[Illustration from CBP website. The claim that facial recogntion “helps to prevent the spread of germs” is especially bogus, since facial recognition requires travelers to remove their face masks wherever it is used.]
Today the Identity Project (IDP), Restore the Fourth, Privacy Times, and the National Workrights Institute filed joint comments with U.S. Customs and Border Protection (CBP) in opposition ot the CBP proposal to require mug shots (and possibly collection of other biometrics) from all non-U.S. citizens at all border crossings and international airports and seaports:
The purported NPRM [Notice of Proposed Rulermaking] was promulgated under purported authority delegated by an official purporting to exercise the duties of the Secretary of Homeland Security. That official was not appointed in accordance with the Vacancies Reform Act and therefore lacks authority to promulgate notices of proposed rules or final rules, or to delegate authority to do so which they do not themselves hold….
The proposed rules and procedures would violate the Privacy Act, and must therefore be revised or withdrawn.
The proposed rules and procedures would violate the Paperwork Reduction Act (PRA), and must therefore be revised or withdrawn.

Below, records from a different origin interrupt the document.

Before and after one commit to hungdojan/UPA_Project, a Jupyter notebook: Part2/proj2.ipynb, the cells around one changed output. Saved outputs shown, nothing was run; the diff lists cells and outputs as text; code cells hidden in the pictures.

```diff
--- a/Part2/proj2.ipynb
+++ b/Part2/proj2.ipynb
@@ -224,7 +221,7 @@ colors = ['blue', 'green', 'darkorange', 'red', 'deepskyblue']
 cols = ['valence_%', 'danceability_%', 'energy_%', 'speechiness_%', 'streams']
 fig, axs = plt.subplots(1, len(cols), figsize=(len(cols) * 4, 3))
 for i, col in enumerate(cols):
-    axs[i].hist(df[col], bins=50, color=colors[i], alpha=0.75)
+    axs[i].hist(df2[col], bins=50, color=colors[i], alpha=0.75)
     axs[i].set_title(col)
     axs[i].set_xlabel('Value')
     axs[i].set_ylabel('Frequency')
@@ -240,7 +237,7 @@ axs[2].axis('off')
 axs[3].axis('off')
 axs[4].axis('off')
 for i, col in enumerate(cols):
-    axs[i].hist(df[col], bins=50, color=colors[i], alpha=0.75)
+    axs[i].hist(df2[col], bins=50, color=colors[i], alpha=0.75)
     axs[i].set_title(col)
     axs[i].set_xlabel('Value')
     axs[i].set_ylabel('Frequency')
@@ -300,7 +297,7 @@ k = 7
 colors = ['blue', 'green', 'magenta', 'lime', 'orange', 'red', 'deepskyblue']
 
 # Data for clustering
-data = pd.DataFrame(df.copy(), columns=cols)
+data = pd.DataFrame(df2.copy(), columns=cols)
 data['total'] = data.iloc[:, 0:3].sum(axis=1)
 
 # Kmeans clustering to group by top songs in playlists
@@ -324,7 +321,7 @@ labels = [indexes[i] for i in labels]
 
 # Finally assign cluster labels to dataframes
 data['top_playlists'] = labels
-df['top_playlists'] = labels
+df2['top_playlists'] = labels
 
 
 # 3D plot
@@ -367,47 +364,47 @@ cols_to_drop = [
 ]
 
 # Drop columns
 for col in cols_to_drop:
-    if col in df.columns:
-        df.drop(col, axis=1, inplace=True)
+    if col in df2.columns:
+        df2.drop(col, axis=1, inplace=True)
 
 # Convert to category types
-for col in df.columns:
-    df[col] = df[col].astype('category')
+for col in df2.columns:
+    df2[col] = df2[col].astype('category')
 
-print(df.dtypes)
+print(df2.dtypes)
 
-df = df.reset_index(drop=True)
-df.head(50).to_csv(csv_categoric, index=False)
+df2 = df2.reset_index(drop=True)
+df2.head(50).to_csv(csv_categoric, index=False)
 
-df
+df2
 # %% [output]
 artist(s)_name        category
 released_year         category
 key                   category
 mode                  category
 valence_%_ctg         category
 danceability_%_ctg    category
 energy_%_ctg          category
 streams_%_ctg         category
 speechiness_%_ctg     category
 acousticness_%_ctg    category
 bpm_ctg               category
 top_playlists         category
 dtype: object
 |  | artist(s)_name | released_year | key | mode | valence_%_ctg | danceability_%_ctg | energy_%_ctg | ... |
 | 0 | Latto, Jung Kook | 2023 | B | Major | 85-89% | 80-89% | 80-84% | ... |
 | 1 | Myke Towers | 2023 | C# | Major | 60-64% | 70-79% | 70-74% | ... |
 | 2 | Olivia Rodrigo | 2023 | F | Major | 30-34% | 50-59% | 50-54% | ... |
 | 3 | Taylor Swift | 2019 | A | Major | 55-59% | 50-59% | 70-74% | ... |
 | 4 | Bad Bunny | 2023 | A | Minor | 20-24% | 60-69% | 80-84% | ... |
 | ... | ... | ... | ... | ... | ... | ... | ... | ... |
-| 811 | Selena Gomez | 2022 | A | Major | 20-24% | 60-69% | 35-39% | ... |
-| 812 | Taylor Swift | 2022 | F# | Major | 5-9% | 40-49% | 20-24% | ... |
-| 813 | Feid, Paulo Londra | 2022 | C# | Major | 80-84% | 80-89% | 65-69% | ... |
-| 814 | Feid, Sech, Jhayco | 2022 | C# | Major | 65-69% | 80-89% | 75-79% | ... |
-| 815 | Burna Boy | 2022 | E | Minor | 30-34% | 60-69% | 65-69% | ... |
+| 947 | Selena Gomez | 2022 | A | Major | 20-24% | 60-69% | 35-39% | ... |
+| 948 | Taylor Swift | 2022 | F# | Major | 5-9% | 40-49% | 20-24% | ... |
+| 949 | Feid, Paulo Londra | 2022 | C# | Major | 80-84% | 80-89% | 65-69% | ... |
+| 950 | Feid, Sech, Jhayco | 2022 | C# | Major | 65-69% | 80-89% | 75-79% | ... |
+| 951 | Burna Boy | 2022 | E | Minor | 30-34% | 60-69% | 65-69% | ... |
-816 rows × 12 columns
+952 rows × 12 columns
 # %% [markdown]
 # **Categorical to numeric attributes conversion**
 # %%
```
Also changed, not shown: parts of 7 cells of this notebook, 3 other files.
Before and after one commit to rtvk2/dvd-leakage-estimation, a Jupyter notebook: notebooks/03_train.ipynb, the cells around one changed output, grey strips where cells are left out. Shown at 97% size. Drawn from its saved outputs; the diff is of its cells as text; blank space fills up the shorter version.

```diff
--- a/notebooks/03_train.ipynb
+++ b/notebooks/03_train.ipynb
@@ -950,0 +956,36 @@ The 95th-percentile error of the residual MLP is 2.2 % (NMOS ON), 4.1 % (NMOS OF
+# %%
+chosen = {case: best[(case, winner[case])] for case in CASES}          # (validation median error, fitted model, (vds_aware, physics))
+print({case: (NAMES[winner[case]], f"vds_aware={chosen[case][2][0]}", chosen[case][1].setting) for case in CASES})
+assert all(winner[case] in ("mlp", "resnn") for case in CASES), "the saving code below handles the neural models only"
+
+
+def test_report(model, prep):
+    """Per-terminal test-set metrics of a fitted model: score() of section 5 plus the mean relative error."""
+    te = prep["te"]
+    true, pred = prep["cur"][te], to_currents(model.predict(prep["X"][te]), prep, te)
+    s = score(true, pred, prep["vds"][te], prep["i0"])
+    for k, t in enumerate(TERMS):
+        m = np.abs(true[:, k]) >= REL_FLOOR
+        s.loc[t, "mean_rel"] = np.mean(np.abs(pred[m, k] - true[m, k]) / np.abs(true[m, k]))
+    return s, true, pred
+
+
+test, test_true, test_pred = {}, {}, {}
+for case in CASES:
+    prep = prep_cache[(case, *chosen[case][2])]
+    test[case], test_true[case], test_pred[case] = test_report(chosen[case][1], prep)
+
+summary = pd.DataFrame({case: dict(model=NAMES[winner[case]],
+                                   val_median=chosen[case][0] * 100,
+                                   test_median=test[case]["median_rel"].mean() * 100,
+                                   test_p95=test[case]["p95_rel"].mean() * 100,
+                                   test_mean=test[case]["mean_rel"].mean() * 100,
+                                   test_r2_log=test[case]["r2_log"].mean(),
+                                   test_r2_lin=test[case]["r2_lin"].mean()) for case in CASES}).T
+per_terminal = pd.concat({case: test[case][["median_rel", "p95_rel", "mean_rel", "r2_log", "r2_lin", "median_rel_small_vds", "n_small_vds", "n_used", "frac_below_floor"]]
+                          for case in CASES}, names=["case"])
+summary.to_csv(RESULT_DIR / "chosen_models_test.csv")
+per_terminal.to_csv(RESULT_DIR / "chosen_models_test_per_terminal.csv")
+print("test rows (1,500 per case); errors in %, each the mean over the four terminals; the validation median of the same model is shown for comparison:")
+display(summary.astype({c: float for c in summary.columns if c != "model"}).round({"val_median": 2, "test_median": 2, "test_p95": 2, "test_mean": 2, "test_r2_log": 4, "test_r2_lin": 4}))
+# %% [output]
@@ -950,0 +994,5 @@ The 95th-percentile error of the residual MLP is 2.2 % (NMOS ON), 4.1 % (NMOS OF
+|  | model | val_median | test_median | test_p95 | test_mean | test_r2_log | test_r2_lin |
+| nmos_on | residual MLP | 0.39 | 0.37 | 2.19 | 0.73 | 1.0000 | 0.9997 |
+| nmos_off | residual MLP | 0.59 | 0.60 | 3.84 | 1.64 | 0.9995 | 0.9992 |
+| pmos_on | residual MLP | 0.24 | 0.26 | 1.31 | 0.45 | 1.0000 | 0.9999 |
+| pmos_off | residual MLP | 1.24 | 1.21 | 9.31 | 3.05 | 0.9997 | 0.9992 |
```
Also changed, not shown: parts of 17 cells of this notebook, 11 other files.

The impact assessment in the NPRM is incomplete, inaccurate, and grossly underestimates the costs which would be imposed on individual travelers by the proposed rule. The NPRM fails to consider how many (more) individuals would opt out of collection of biometrics, if they were provided with the notices required by the PRA, or the cost to those travelers who are so delayed that they miss their flights. The impact assessment must be revised.